* Task to complete: Among the entries, find the lines with the string "Profit" and copy them.

[Before-and-after change data]
------------------------------------------------

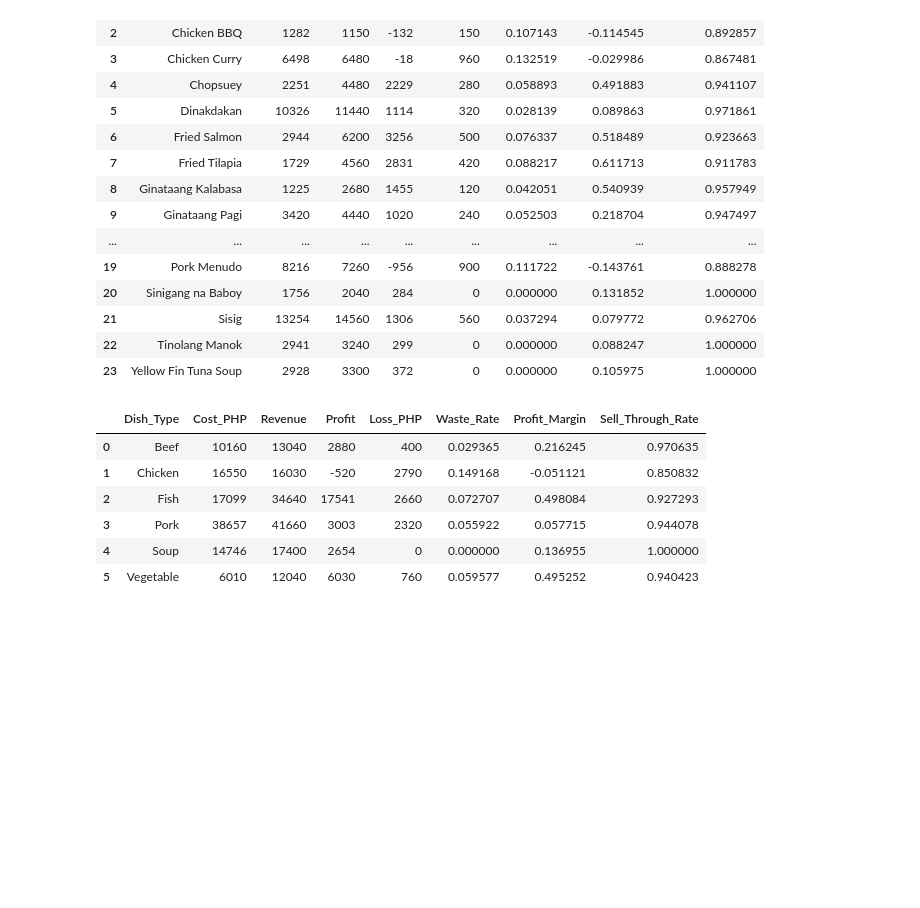
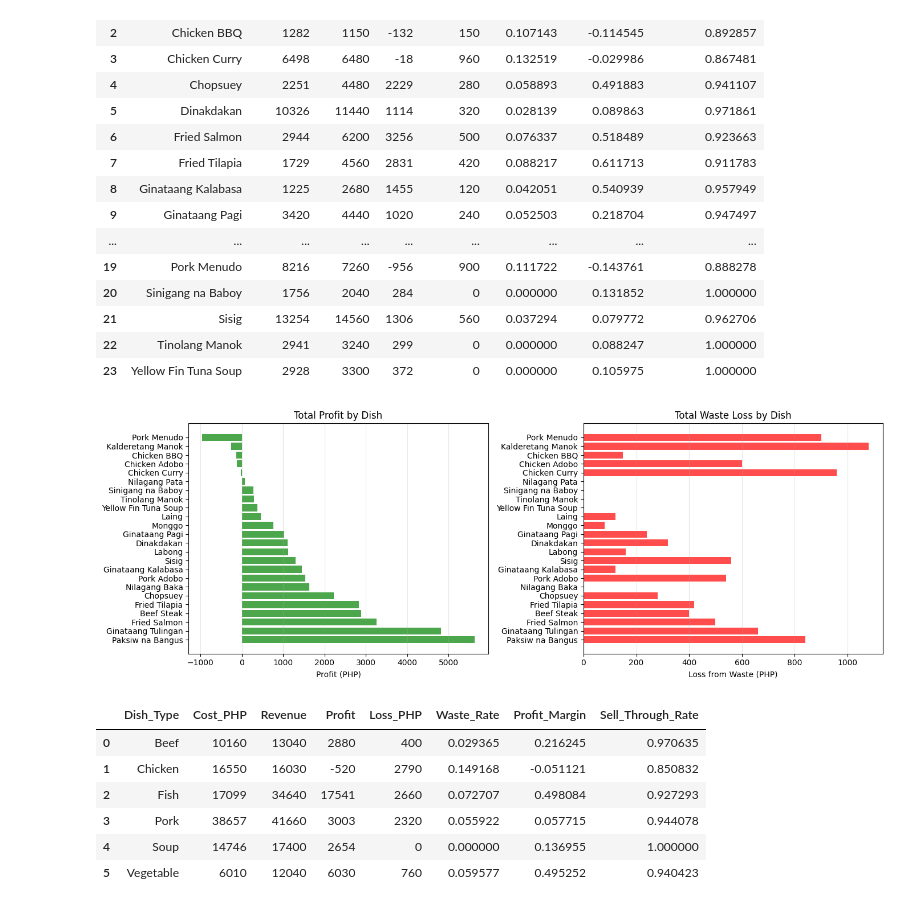
Before and after one commit to baldeoJV/CCDATS1L_PROJECT, a Jupyter notebook: datasci.ipynb, the cells around one changed output. Saved outputs shown, nothing was run; the diff lists cells and outputs as text; code cells hidden in the pictures; blank space fills up the shorter version.

Commit message:
analysis and graph added

```diff
--- a/datasci.ipynb
+++ b/datasci.ipynb
@@ -150,6 +150,30 @@ data.groupby('Dish').agg(
 | 21 | Sisig | 13254 | 14560 | 1306 | 560 | 0.037294 | 0.079772 | 0.962706 |
 | 22 | Tinolang Manok | 2941 | 3240 | 299 | 0 | 0.000000 | 0.088247 | 1.000000 |
 | 23 | Yellow Fin Tuna Soup | 2928 | 3300 | 372 | 0 | 0.000000 | 0.105975 | 1.000000 |
+# %%
+fig, axes = plt.subplots(1, 2, figsize=(14, 5))
+
+dish_summary = data.groupby('Dish').agg(
+    Profit=('Profit', 'sum'),
+    Loss_PHP=('Price_PHP', lambda x: (x * data.loc[x.index, 'Unsold']).sum())
+).sort_values('Profit', ascending=False)
+
+# Plot 1: Profit by Dish
+axes[0].barh(dish_summary.index, dish_summary['Profit'], color='green', alpha=0.7)
+axes[0].set_xlabel('Profit (PHP)')
+axes[0].set_title('Total Profit by Dish')
+axes[0].grid(axis='x', alpha=0.3)
+
+# Plot 2: Waste (Loss) by Dish
+axes[1].barh(dish_summary.index, dish_summary['Loss_PHP'], color='red', alpha=0.7)
+axes[1].set_xlabel('Loss from Waste (PHP)')
+axes[1].set_title('Total Waste Loss by Dish')
+axes[1].grid(axis='x', alpha=0.3)
+
+plt.tight_layout()
+plt.show()
+# %% [output]
+[figure, added]
 # %%
 data.groupby('Dish_Type').agg(
     Cost_PHP=('Cost_PHP', 'sum'),
```
Also changed, not shown: parts of 15 cells of this notebook.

------------------------------------------------

* Answer to the problem:
+    Profit=('Profit', 'sum'),
+).sort_values('Profit', ascending=False)
+# Plot 1: Profit by Dish
+axes[0].barh(dish_summary.index, dish_summary['Profit'], color='green', alpha=0.7)
+axes[0].set_xlabel('Profit (PHP)')
+axes[0].set_title('Total Profit by Dish')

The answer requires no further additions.